%%

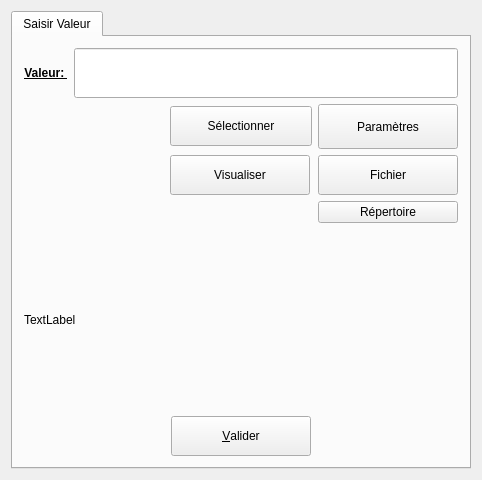
Before: the Qt Designer form UiQT4/desUniqueBase.ui in SalomePlatform/eficas_tools, drawn with Qt 5.
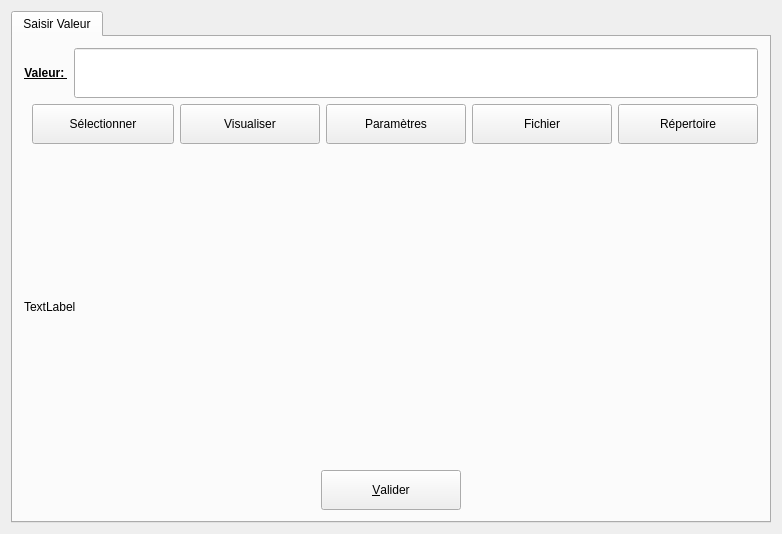
After: the same form once the commit is applied. Icons and pictures are not drawn.

Commit message: Add possibility to create new specialized file types

Patch:
```diff
--- a/UiQT4/desUniqueBase.ui
+++ b/UiQT4/desUniqueBase.ui
@@ -6,8 +6,8 @@
    <rect>
     <x>0</x>
     <y>0</y>
-    <width>482</width>
-    <height>480</height>
+    <width>782</width>
+    <height>534</height>
    </rect>
   </property>
   <property name="windowTitle">
@@ -46,8 +46,8 @@
         </layout>
        </item>
        <item row="1" column="0">
-        <layout class="QGridLayout" name="gridLayout">
-         <item row="0" column="0">
+        <layout class="QHBoxLayout" name="horizontalLayout_3">
+         <item>
           <spacer name="horizontalSpacer_3">
            <property name="orientation">
             <enum>Qt::Horizontal</enum>
@@ -60,7 +60,7 @@
            </property>
           </spacer>
          </item>
-         <item row="0" column="1">
+         <item>
           <widget class="QPushButton" name="BSalome">
            <property name="minimumSize">
             <size>
@@ -77,39 +77,7 @@
            </property>
           </widget>
          </item>
-         <item row="0" column="2">
-          <widget class="QPushButton" name="bParametres">
-           <property name="sizePolicy">
-            <sizepolicy hsizetype="Fixed" vsizetype="Fixed">
-             <horstretch>0</horstretch>
-             <verstretch>0</verstretch>
-            </sizepolicy>
-           </property>
-           <property name="minimumSize">
-            <size>
-             <width>140</width>
-             <height>45</height>
-            </size>
-           </property>
-           <property name="text">
-            <string>Paramètres</string>
-           </property>
-          </widget>
-         </item>
-         <item row="1" column="0">
-          <spacer name="horizontalSpacer_5">
-           <property name="orientation">
-            <enum>Qt::Horizontal</enum>
-           </property>
-           <property name="sizeHint" stdset="0">
-            <size>
-             <width>138</width>
-             <height>20</height>
-            </size>
-           </property>
-          </spacer>
-         </item>
-         <item row="1" column="1">
+         <item>
           <widget class="QPushButton" name="BView2D">
            <property name="sizePolicy">
             <sizepolicy hsizetype="Fixed" vsizetype="Fixed">
@@ -128,7 +96,20 @@
            </property>
           </widget>
          </item>
-         <item row="1" column="2">
+         <item>
+          <widget class="QPushButton" name="bParametres">
+           <property name="minimumSize">
+            <size>
+             <width>140</width>
+             <height>40</height>
+            </size>
+           </property>
+           <property name="text">
+            <string>Paramètres</string>
+           </property>
+          </widget>
+         </item>
+         <item>
           <widget class="QPushButton" name="BFichier">
            <property name="sizePolicy">
             <sizepolicy hsizetype="Fixed" vsizetype="Fixed">
@@ -151,8 +132,14 @@
            </property>
           </widget>
          </item>
-         <item row="2" column="2">
+         <item>
           <widget class="QPushButton" name="BRepertoire">
+           <property name="minimumSize">
+            <size>
+             <width>140</width>
+             <height>40</height>
+            </size>
+           </property>
            <property name="text">
             <string>Répertoire</string>
            </property>
```
The commit also changes 1 other file.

%%

Your goal: Filter the entries above and keep only the lines with the word "string".

Output of the task:
-            <string>Paramètres</string>
+            <string>Paramètres</string>
             <string>Répertoire</string>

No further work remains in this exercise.